PROBLEM STATEMENT:
Look for "wide" in each line of the entries, and return the matching lines.

[ENTRIES PROVIDED]

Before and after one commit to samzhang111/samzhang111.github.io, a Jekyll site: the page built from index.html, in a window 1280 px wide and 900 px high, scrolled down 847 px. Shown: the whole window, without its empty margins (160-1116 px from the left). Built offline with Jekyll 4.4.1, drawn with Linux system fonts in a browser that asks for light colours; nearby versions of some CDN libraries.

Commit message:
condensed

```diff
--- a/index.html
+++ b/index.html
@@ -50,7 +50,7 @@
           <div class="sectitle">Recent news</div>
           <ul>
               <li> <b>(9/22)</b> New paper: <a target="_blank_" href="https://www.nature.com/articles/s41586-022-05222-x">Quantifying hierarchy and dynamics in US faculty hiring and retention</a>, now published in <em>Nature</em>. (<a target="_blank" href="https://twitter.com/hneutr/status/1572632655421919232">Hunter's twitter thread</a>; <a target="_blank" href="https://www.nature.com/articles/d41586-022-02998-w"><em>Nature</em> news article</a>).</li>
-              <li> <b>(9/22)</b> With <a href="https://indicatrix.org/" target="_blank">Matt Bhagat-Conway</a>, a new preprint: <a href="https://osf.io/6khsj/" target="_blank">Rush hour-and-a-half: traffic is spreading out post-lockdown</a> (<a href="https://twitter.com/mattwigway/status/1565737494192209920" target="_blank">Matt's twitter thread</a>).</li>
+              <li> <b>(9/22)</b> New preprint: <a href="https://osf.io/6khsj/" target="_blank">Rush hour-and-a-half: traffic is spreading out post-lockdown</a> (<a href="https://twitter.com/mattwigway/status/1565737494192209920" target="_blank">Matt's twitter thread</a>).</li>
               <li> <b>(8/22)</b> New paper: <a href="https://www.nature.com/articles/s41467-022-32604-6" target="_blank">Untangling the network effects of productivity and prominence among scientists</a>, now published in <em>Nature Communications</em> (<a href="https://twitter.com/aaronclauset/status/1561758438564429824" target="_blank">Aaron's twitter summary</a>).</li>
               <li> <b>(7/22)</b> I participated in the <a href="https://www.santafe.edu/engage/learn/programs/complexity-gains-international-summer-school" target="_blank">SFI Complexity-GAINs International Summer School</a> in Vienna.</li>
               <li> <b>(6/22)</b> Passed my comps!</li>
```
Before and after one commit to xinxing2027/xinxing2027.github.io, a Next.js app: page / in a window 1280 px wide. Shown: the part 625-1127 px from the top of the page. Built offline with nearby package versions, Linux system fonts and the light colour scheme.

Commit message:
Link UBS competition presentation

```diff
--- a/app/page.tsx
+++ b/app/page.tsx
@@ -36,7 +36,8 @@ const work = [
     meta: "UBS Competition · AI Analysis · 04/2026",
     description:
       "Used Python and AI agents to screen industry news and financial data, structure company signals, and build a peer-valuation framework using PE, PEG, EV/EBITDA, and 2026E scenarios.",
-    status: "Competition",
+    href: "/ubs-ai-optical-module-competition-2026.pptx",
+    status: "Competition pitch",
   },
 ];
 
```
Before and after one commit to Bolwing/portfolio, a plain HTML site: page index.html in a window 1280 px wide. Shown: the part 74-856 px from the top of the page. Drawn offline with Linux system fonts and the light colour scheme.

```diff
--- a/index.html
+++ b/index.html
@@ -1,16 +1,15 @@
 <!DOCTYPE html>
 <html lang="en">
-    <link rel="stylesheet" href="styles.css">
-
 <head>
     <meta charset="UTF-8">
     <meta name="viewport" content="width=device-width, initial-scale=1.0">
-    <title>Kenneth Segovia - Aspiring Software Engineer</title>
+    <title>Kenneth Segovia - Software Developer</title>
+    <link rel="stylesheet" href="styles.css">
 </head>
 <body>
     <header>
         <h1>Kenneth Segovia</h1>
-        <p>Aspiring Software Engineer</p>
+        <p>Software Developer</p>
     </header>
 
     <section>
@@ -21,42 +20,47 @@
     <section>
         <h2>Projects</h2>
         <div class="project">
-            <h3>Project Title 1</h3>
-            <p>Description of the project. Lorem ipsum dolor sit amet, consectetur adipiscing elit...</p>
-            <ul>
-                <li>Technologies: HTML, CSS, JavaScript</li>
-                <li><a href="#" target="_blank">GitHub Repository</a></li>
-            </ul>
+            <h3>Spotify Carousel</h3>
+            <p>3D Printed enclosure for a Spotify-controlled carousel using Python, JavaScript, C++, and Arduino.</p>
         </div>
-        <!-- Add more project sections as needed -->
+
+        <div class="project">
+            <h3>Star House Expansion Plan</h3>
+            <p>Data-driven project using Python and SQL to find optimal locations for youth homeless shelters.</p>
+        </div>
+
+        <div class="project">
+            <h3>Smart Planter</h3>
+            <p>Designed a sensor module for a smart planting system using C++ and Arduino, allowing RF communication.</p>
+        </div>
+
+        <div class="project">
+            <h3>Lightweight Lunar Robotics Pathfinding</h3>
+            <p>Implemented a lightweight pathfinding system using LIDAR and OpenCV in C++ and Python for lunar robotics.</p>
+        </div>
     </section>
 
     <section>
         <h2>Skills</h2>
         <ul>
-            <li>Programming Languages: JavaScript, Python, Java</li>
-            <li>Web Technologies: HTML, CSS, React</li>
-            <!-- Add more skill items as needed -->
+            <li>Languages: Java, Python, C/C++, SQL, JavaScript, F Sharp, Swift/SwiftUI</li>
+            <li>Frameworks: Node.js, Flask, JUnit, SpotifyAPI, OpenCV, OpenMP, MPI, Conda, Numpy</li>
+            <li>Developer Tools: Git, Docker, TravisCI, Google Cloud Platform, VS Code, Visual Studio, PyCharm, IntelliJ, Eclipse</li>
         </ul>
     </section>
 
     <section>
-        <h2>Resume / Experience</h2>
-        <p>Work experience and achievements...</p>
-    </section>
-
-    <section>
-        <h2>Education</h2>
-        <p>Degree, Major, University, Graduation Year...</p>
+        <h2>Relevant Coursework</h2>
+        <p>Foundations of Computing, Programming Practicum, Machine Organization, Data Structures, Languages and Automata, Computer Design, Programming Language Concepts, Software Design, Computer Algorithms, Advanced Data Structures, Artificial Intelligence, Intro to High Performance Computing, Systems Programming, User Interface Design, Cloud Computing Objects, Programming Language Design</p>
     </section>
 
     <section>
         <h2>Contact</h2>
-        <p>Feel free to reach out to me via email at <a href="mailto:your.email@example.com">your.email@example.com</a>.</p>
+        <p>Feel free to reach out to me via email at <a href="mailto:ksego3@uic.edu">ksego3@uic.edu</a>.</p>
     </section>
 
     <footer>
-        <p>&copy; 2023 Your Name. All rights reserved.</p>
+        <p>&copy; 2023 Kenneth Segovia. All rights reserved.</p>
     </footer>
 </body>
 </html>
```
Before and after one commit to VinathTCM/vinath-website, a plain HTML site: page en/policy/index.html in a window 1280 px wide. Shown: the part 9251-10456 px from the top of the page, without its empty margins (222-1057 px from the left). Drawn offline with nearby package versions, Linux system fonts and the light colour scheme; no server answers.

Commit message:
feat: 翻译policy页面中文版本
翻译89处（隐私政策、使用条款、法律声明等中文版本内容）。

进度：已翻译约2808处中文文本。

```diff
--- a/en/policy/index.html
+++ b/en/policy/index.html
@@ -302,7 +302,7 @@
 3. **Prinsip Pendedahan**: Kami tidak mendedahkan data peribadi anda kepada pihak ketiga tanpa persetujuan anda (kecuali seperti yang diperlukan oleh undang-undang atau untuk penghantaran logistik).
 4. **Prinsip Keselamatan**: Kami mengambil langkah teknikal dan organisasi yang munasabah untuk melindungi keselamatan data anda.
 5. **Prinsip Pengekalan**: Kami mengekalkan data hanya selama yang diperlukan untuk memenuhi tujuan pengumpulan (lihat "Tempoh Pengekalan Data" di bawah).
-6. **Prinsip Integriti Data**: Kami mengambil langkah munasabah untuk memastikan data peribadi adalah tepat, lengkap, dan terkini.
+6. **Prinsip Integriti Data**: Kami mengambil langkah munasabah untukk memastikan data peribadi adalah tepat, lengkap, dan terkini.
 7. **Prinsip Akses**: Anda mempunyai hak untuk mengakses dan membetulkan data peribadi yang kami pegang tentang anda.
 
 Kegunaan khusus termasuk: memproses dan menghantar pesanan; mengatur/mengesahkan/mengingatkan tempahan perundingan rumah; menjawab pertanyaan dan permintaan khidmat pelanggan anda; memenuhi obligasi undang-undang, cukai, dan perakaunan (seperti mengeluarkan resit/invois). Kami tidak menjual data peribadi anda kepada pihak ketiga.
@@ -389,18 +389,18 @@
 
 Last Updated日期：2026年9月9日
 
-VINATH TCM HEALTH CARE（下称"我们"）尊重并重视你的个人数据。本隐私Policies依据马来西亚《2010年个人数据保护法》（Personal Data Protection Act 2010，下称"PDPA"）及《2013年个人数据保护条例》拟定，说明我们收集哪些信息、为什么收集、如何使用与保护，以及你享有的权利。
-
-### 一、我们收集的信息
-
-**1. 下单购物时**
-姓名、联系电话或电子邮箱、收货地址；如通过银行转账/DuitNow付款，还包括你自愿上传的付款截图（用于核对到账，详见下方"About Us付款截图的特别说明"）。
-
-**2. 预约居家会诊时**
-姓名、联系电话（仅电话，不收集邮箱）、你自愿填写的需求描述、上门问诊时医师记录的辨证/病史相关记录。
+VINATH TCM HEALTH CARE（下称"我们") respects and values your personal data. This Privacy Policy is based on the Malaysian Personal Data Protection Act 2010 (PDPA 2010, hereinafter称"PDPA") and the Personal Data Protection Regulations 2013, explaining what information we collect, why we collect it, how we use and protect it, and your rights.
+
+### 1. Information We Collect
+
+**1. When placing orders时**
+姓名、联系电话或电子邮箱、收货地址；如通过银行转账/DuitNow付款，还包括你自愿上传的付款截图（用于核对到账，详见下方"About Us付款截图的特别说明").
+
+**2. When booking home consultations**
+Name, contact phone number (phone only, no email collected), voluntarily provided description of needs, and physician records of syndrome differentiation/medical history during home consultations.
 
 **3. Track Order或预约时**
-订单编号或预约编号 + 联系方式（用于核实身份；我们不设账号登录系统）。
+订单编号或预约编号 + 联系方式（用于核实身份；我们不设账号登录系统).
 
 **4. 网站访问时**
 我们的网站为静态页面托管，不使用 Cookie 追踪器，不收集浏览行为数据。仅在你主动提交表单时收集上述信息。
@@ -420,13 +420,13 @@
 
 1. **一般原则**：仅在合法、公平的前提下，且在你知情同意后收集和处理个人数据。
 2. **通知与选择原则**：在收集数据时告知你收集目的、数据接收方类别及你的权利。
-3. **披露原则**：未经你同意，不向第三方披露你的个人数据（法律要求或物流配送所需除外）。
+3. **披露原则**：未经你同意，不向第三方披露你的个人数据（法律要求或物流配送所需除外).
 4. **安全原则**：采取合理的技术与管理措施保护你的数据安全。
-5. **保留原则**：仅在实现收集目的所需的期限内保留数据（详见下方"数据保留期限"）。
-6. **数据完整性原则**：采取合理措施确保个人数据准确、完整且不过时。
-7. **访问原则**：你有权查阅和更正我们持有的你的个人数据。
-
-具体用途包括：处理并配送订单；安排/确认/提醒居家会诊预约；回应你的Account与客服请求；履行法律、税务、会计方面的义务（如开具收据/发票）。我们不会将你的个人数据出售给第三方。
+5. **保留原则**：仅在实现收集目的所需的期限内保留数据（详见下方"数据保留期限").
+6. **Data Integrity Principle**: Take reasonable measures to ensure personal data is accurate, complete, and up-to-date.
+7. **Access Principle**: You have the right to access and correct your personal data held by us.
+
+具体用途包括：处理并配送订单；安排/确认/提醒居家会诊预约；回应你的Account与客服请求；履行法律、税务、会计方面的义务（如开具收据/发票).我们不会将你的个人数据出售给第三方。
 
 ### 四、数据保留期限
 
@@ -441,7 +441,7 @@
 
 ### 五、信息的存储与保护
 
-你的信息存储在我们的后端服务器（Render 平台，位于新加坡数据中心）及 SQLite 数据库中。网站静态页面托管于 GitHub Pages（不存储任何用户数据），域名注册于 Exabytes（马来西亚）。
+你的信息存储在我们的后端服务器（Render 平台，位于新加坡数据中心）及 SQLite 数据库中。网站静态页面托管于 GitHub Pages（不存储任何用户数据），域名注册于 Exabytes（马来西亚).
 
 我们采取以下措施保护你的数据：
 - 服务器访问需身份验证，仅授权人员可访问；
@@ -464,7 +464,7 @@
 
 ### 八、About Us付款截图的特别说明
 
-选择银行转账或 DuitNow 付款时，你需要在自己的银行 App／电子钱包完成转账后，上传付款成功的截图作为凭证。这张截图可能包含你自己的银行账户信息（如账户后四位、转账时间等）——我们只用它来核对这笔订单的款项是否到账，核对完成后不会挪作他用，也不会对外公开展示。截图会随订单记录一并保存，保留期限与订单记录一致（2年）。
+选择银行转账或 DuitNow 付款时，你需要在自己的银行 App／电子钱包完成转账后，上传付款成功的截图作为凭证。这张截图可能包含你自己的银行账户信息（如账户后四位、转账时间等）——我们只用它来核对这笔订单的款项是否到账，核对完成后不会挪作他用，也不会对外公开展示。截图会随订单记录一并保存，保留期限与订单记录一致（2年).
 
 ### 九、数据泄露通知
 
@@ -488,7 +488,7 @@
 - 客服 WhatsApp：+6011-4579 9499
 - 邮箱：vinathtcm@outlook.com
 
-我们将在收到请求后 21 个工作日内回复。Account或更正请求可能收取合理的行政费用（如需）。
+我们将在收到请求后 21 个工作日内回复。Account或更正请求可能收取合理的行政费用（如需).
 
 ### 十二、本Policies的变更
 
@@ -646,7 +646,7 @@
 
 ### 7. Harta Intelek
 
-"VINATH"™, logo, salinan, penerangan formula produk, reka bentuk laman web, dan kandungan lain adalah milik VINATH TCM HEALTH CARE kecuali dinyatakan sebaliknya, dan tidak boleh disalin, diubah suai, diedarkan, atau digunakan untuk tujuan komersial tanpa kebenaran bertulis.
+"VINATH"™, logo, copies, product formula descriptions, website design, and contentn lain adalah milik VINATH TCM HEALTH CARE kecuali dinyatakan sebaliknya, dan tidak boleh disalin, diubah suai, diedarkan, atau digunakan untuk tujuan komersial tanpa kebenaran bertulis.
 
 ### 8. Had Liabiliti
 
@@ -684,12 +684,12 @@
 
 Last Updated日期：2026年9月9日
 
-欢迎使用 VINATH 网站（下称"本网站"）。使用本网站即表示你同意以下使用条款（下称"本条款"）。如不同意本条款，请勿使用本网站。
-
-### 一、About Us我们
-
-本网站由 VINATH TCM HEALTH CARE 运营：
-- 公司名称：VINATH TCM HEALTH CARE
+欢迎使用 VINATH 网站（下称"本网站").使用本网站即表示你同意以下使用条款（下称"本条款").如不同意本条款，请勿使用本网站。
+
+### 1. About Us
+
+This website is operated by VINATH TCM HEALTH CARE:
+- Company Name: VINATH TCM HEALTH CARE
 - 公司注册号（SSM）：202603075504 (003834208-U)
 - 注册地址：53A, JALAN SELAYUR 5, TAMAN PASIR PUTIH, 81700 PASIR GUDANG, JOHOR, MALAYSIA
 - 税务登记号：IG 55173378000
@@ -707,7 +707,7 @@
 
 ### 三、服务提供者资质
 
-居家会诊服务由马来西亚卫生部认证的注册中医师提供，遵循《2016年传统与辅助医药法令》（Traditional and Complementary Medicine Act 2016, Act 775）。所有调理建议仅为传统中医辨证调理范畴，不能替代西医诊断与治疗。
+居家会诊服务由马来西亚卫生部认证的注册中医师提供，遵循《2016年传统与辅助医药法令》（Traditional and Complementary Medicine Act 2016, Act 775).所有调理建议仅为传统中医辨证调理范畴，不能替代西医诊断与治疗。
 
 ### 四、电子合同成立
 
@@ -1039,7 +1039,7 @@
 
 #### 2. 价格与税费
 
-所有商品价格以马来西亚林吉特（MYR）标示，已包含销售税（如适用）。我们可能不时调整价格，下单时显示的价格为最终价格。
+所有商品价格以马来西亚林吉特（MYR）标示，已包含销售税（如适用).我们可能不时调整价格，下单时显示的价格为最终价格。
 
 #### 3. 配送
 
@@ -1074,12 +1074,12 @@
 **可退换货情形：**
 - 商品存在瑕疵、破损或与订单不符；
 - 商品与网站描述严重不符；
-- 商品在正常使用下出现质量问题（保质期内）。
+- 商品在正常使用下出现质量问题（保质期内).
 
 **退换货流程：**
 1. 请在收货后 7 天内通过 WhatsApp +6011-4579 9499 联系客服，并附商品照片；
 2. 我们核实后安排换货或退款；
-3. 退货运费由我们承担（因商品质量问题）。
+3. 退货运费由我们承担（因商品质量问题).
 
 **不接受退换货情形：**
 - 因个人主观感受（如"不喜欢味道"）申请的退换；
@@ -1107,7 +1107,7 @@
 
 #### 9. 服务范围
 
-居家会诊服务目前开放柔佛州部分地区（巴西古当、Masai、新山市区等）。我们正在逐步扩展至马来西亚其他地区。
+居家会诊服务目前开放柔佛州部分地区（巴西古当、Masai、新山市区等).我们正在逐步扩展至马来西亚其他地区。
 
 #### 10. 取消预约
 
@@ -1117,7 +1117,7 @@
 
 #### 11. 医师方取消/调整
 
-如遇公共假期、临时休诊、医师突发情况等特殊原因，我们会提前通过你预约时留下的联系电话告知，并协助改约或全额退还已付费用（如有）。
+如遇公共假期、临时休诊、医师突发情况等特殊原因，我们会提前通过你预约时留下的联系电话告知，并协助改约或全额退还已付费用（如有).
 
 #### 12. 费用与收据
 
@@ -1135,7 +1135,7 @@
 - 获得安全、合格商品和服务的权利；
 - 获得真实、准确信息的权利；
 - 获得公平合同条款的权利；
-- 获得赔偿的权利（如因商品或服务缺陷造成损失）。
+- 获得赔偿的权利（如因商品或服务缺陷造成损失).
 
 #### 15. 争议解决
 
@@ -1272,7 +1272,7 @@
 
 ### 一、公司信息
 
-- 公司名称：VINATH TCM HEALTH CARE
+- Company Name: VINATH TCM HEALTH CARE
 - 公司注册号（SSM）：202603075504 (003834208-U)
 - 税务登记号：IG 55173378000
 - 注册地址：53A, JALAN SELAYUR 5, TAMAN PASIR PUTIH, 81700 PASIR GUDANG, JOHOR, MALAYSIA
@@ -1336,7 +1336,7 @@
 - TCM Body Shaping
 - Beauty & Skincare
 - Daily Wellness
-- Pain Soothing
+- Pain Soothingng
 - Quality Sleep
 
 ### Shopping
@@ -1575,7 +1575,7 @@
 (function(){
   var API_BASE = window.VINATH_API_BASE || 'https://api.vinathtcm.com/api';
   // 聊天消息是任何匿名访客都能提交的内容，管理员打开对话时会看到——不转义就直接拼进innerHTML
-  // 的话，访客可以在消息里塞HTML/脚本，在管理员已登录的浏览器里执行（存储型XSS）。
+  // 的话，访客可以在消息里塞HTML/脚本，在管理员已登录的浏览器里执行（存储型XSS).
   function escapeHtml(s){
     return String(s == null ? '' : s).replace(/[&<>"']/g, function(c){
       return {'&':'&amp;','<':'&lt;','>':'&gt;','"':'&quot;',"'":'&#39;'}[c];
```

[/ENTRIES PROVIDED]

FINISHED EXERCISE:
Before and after one commit to samzhang111/samzhang111.github.io, a Jekyll site: the page built from index.html, in a window 1280 px wide and 900 px high, scrolled down 847 px. Shown: the whole window, without its empty margins (160-1116 px from the left). Built offline with Jekyll 4.4.1, drawn with Linux system fonts in a browser that asks for light colours; nearby versions of some CDN libraries.
Before and after one commit to xinxing2027/xinxing2027.github.io, a Next.js app: page / in a window 1280 px wide. Shown: the part 625-1127 px from the top of the page. Built offline with nearby package versions, Linux system fonts and the light colour scheme.
Before and after one commit to Bolwing/portfolio, a plain HTML site: page index.html in a window 1280 px wide. Shown: the part 74-856 px from the top of the page. Drawn offline with Linux system fonts and the light colour scheme.
Before and after one commit to VinathTCM/vinath-website, a plain HTML site: page en/policy/index.html in a window 1280 px wide. Shown: the part 9251-10456 px from the top of the page, without its empty margins (222-1057 px from the left). Drawn offline with nearby package versions, Linux system fonts and the light colour scheme; no server answers.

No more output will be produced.